Before and after images:
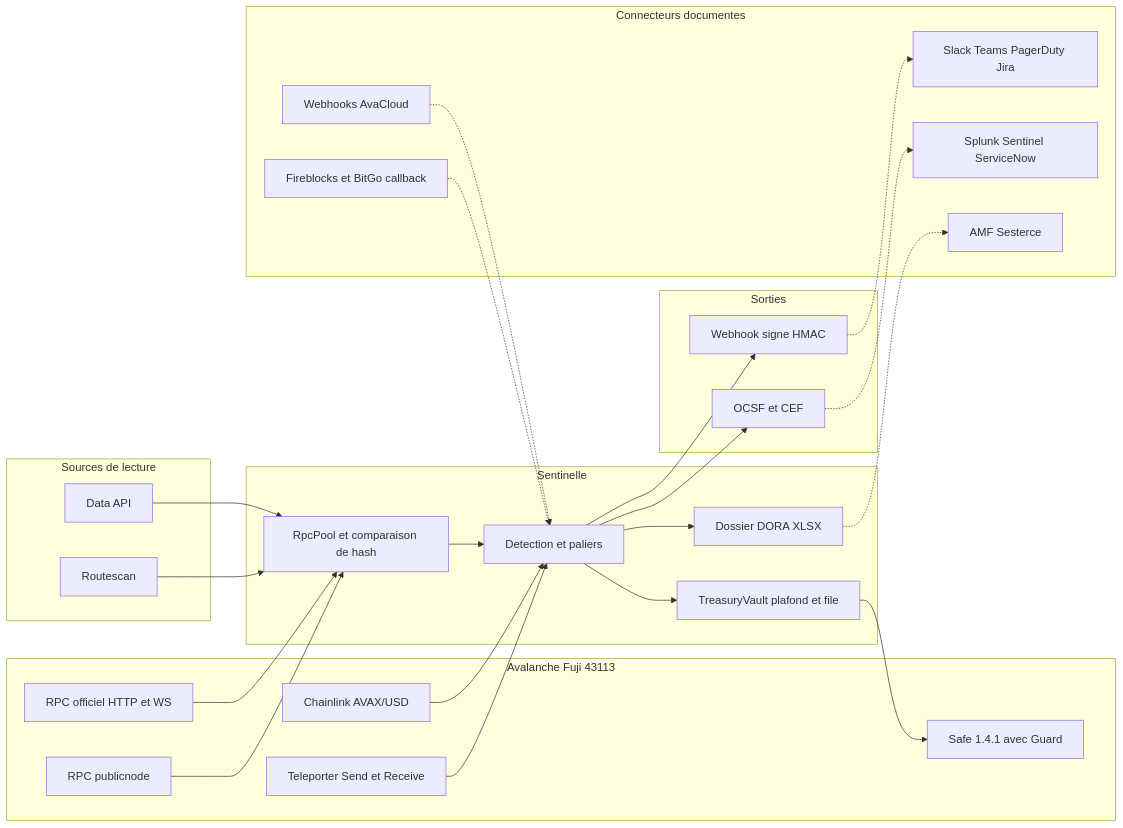
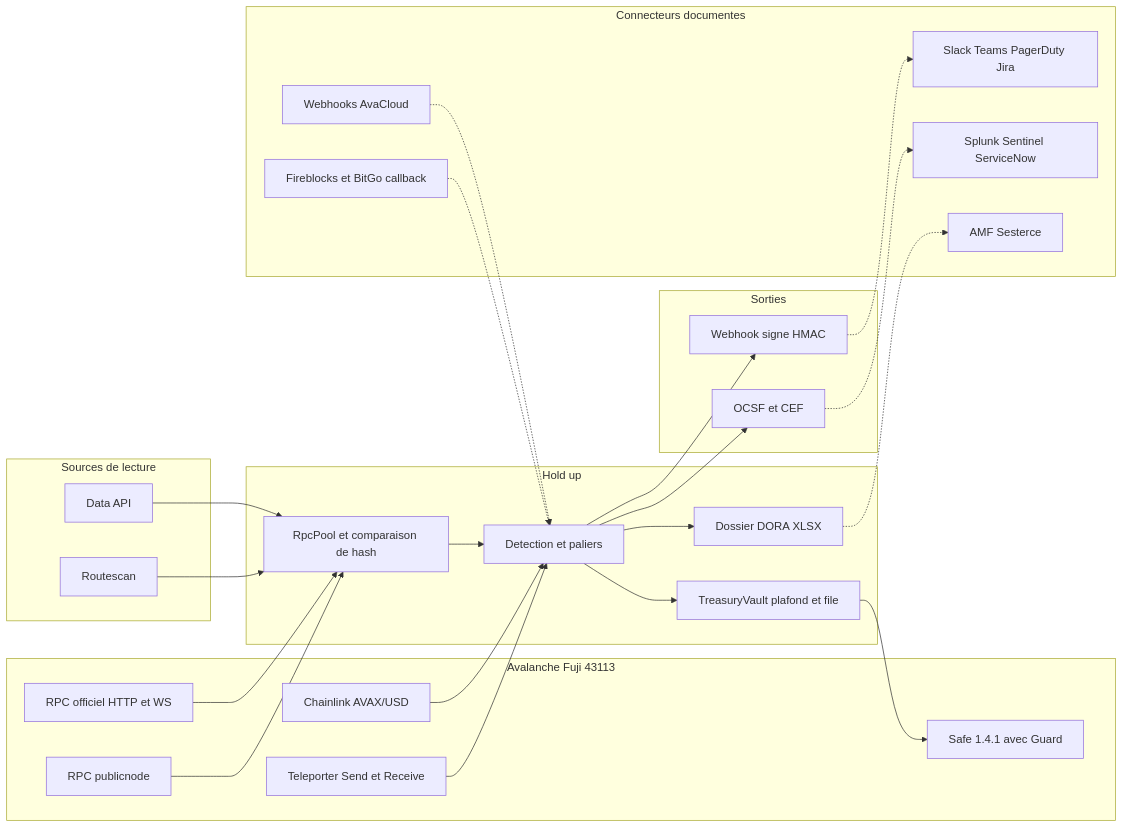
The diagram in research/tracks/T1_P4_connecteurs_testes.md (adembnn/secure-horizon), drawn with Mermaid before and after one commit. The commit also changed other lines of this file and 105 other files, not shown here.

````diff
--- a/research/tracks/T1_P4_connecteurs_testes.md
+++ b/research/tracks/T1_P4_connecteurs_testes.md
@@ -120,48 +120,48 @@
 ```mermaid
 flowchart LR
   subgraph Fuji["Avalanche Fuji 43113"]
     RPC1["RPC officiel HTTP et WS"]
     RPC2["RPC publicnode"]
     CL["Chainlink AVAX/USD"]
     ICM["Teleporter Send et Receive"]
     SAFE["Safe 1.4.1 avec Guard"]
   end
   subgraph Sources["Sources de lecture"]
     DAPI["Data API"]
     RS["Routescan"]
   end
-  subgraph Sentinelle["Sentinelle"]
+  subgraph HoldUp["Hold up"]
     POOL["RpcPool et comparaison de hash"]
     DET["Detection et paliers"]
     VAULT["TreasuryVault plafond et file"]
     DORA["Dossier DORA XLSX"]
   end
   subgraph Sorties["Sorties"]
     OCSF["OCSF et CEF"]
     HOOK["Webhook signe HMAC"]
   end
   subgraph Doc["Connecteurs documentes"]
     AVW["Webhooks AvaCloud"]
     FB["Fireblocks et BitGo callback"]
     CHAT["Slack Teams PagerDuty Jira"]
     SIEM["Splunk Sentinel ServiceNow"]
     AMF["AMF Sesterce"]
   end
   RPC1 --> POOL
   RPC2 --> POOL
   DAPI --> POOL
   RS --> POOL
   CL --> DET
   ICM --> DET
   POOL --> DET
   DET --> VAULT
   VAULT --> SAFE
   DET --> DORA
   DET --> OCSF
   DET --> HOOK
   HOOK -.-> CHAT
   OCSF -.-> SIEM
   AVW -.-> DET
   FB -.-> DET
   DORA -.-> AMF
 ```
````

ACTIVITY: Could you please return the entries above exactly, minus the pictures?

ANSWER TO THIS EXERCISE:
The diagram in research/tracks/T1_P4_connecteurs_testes.md (adembnn/secure-horizon), drawn with Mermaid before and after one commit. The commit also changed other lines of this file and 105 other files, not shown here.

````diff
--- a/research/tracks/T1_P4_connecteurs_testes.md
+++ b/research/tracks/T1_P4_connecteurs_testes.md
@@ -120,48 +120,48 @@
 ```mermaid
 flowchart LR
   subgraph Fuji["Avalanche Fuji 43113"]
     RPC1["RPC officiel HTTP et WS"]
     RPC2["RPC publicnode"]
     CL["Chainlink AVAX/USD"]
     ICM["Teleporter Send et Receive"]
     SAFE["Safe 1.4.1 avec Guard"]
   end
   subgraph Sources["Sources de lecture"]
     DAPI["Data API"]
     RS["Routescan"]
   end
-  subgraph Sentinelle["Sentinelle"]
+  subgraph HoldUp["Hold up"]
     POOL["RpcPool et comparaison de hash"]
     DET["Detection et paliers"]
     VAULT["TreasuryVault plafond et file"]
     DORA["Dossier DORA XLSX"]
   end
   subgraph Sorties["Sorties"]
     OCSF["OCSF et CEF"]
     HOOK["Webhook signe HMAC"]
   end
   subgraph Doc["Connecteurs documentes"]
     AVW["Webhooks AvaCloud"]
     FB["Fireblocks et BitGo callback"]
     CHAT["Slack Teams PagerDuty Jira"]
     SIEM["Splunk Sentinel ServiceNow"]
     AMF["AMF Sesterce"]
   end
   RPC1 --> POOL
   RPC2 --> POOL
   DAPI --> POOL
   RS --> POOL
   CL --> DET
   ICM --> DET
   POOL --> DET
   DET --> VAULT
   VAULT --> SAFE
   DET --> DORA
   DET --> OCSF
   DET --> HOOK
   HOOK -.-> CHAT
   OCSF -.-> SIEM
   AVW -.-> DET
   FB -.-> DET
   DORA -.-> AMF
 ```
````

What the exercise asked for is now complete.